Summary: There are more people alive today on earth, than have ever died in the history of the world. Yet, there are five undisputable truths for effective evangelism. Will you “arise and go?”
James O. Davis is the founder and president of Second Billion (TM). You are invited to learn more about Second Billion by visiting www.billion.tv.
GRACE FOR EVERY RACE
If you are not a lover of winning the lost, then you probably have not been won by the Lord. God had only one Son and He was a foreign missionary. Jesus left a holy place to come to a hellish place; He left a blessed place to come to a broken place; He left a sanctified place to come to a sinful place; He left his crown in heaven to be lifted up on a cross on a Calvary’s hill.
Jesus died the way He lived. In the Gospel narratives, Jesus lived with sinners and saints. On Calvary, He hung between two thieves. The one on the right received Him and the one on the left rejected Him. Jesus became the “link” between those who choose righteousness and those who choose unrighteousness. The cross became the greatest moral intersection of all time. It is at the cross where people turn right to heaven or left to hell. The light turned green at the cross for everyone to have the opportunity to go to heaven and to live forever.
As Jesus Christ was about to ascend to heaven, He pronounced the Great Commission
(Mt. 28:18-20; Mk. 16: 15-18). He commissioned His disciples to evangelize the whole world. They were not called upon to make decisions, but disciples. Their accomplishments were not to be measured by “counting,” but by “conversions.” In the first century, the New Testament Church evangelized their world for Christ.

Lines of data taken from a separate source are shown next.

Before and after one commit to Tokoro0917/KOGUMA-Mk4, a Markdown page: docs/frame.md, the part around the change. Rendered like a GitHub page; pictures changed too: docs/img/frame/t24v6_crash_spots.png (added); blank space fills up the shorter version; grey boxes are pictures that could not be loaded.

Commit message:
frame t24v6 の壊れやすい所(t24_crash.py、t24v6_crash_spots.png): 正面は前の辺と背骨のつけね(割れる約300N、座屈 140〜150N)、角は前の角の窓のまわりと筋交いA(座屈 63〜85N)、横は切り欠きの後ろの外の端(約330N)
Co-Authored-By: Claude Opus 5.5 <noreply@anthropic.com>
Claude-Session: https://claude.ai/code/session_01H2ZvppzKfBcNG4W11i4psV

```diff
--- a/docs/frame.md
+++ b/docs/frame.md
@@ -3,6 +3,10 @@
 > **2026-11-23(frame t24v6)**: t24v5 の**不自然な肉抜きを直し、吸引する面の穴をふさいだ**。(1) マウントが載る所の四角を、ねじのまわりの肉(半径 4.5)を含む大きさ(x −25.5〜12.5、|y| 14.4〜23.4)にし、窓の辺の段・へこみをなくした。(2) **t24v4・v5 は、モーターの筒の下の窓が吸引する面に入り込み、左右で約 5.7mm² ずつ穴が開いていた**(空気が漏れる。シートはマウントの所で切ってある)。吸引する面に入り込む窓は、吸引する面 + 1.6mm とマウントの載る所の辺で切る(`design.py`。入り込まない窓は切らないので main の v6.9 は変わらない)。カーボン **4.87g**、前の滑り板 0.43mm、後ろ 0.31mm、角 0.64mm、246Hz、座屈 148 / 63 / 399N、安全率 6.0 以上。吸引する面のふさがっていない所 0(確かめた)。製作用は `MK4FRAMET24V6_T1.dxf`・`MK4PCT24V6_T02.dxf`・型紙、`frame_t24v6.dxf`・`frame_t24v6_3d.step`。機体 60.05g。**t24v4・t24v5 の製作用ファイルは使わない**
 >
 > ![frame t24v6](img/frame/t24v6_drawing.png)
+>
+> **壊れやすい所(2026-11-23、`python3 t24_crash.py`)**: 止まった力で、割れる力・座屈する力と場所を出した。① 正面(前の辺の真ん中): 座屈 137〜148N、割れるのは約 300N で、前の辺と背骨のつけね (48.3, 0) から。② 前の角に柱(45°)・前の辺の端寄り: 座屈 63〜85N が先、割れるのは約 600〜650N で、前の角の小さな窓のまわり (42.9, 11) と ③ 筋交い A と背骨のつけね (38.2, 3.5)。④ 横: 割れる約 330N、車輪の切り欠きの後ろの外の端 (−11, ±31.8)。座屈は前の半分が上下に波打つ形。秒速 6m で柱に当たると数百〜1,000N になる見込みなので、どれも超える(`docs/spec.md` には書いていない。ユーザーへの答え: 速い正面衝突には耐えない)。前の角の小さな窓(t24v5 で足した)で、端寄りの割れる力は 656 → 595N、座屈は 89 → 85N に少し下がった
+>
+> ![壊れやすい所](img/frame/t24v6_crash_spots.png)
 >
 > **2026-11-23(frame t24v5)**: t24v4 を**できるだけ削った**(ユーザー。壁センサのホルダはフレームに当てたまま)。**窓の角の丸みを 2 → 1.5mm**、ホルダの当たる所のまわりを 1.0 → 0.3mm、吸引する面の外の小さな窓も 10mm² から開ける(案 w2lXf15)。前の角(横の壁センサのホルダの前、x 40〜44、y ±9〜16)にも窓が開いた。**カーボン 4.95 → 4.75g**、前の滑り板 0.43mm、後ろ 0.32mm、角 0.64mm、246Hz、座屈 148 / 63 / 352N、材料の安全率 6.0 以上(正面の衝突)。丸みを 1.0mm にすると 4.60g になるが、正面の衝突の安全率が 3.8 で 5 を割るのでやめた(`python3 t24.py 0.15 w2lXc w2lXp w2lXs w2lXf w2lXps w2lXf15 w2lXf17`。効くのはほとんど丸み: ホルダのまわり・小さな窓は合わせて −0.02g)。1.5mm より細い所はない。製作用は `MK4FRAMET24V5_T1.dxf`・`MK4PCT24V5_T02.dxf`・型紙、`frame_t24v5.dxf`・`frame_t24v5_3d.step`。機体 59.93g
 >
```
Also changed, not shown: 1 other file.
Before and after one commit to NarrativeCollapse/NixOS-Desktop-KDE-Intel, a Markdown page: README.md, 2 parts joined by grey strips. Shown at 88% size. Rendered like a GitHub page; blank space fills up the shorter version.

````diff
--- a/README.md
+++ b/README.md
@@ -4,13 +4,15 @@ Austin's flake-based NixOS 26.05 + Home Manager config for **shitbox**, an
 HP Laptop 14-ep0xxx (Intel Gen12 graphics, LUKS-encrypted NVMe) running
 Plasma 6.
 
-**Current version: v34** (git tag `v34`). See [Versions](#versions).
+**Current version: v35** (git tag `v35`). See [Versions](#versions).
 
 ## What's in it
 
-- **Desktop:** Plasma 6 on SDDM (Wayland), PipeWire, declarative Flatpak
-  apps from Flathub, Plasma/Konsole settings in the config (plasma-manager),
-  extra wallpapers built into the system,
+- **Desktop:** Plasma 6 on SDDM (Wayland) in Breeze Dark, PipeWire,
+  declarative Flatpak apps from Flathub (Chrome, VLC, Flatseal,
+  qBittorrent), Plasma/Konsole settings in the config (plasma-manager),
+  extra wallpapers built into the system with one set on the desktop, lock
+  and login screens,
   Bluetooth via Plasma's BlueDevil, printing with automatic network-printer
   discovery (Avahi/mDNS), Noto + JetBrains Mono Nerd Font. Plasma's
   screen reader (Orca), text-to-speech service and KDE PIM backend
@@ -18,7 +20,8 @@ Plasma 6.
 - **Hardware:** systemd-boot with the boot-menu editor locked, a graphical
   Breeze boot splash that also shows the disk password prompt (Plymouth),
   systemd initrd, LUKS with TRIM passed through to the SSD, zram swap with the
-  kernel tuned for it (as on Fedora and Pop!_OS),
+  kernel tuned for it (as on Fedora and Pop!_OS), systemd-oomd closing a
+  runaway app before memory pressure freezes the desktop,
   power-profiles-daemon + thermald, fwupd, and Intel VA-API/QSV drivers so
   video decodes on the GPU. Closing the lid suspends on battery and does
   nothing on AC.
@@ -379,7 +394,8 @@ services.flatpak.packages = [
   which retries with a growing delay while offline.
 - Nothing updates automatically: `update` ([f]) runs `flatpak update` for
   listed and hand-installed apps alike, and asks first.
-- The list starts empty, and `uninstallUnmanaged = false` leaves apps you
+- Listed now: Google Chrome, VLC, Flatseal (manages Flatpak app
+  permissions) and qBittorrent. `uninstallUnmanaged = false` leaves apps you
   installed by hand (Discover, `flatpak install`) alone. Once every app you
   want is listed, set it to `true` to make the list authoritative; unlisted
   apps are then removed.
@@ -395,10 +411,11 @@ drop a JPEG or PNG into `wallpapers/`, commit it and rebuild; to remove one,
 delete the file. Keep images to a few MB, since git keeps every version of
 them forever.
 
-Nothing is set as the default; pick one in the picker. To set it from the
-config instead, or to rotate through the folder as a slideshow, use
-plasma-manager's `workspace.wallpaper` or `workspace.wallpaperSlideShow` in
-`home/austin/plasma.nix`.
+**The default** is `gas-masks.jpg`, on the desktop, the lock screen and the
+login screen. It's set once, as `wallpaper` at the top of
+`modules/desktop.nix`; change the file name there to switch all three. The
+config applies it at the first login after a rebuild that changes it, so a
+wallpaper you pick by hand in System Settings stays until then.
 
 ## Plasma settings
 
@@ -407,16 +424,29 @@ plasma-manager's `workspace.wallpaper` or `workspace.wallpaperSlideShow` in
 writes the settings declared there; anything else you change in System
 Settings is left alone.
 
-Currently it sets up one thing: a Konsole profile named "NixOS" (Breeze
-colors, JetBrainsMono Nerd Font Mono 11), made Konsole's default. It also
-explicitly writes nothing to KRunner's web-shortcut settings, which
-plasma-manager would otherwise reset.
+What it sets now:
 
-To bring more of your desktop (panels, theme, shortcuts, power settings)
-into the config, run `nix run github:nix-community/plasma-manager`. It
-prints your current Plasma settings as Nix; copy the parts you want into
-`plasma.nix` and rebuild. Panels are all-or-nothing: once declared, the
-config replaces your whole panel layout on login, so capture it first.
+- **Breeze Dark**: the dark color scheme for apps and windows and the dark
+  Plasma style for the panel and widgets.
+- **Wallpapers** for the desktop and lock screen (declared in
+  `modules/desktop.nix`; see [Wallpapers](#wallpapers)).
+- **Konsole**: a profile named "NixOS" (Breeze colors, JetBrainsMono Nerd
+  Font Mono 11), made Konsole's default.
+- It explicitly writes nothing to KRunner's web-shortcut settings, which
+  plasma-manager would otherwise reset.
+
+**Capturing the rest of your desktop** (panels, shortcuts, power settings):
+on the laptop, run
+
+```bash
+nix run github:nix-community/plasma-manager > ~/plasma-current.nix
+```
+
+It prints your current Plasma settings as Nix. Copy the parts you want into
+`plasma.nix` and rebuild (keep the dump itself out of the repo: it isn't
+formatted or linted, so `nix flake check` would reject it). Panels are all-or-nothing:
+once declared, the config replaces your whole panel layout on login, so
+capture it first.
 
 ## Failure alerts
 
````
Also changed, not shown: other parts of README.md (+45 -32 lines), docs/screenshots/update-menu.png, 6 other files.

In chapters eight through ten of the Book of Acts, the Great Commission is completed by the early Church. These three chapters form a unit on evangelism. They are a trilogy in missiology. In these chapters, the theme is grace for every race. If the contemporary Church is to evangelize the world today, then there are five undisputable truths that must be acknowledged and applied in our evangelism efforts.
First, we must acknowledge there is a universal sinner. In chapters eight through ten of the Book of Acts, there were three men who had the same core problem in their lives. They were from different places and distinct races. The Ethiopian eunuch was from Africa. Saul was from Tarsus in Palestine. Cornelius was an Italian from Caesarea. Their common problem was their human depravity or sinful nature.
Every person is born in sin and is therefore a sinner. For example, people are not thieves because they steal. They steal because they are thieves. A corrupted character is the core of the problem in a person’s life. The root of the problem is not a racist society, lack of education, financial insecurity, glandular dysfunction, psychic disorder, but the sinful nature of people. This is basic to effective evangelism. Our foundation must precede our function in evangelism. It is grace for every race.
Second, we must realize that there is an universal seeker. In these chapters, the Ethiopian, Saul, and Cornelius wanted to know the “truth.” They were looking for truth in three different ways. The Ethiopian read the Scriptures (Acts 8: 28-31). Saul resisted the Savior (Acts 9:4-5). Cornelius reached out in supplication (Acts 10:2).
People are looking for truth and meaning to life in different ways today. Many are turning to vices instead of virtues and to cults instead of Christ. The Gospel must be communicated in such a manner so they can comprehend the elements of salvation and enter into eternal life. Even though there is anger, resentment, and hostility toward the gospel like Saul of Tarsus on the surface of people’s lives; we must remember that if God can save us, then He can save anybody. God can take the world’s worst sinner like Saul and turn him into the world’s greatest Christian. It is grace for every race.
Third, we must be convinced that there is a universal Savior. In chapters eight through ten of the Book of Acts, Phillip, Ananias, and Peter preached Jesus Christ to the Ethiopian, Saul, and Cornelius, respectively (8:35; 9:5; 10:36). Jesus is the central theme of evangelism. Methods of presentation may need to change, but the message stays the same forever. There are many ways to happiness, but only one way to holiness. Holiness is not the way to Christ, but Christ is the way to holiness. Christ changes one’s character. People need to understand that they are not saved through “works” through “faith” in Christ, but by faith in Christ that works! It is grace for every race.
Fourth, we must believe in a universal salvation. When we share Christ through personal soul winning, or in local church crusades, people are going to experience salvation. In the Book of Acts, the Ethiopian, Saul, and Cornelius experienced salvation through Jesus Christ (8: 37; 9:6; 10:44). Even though they were in different places and from distinct races, God’s grace changed their lives forever.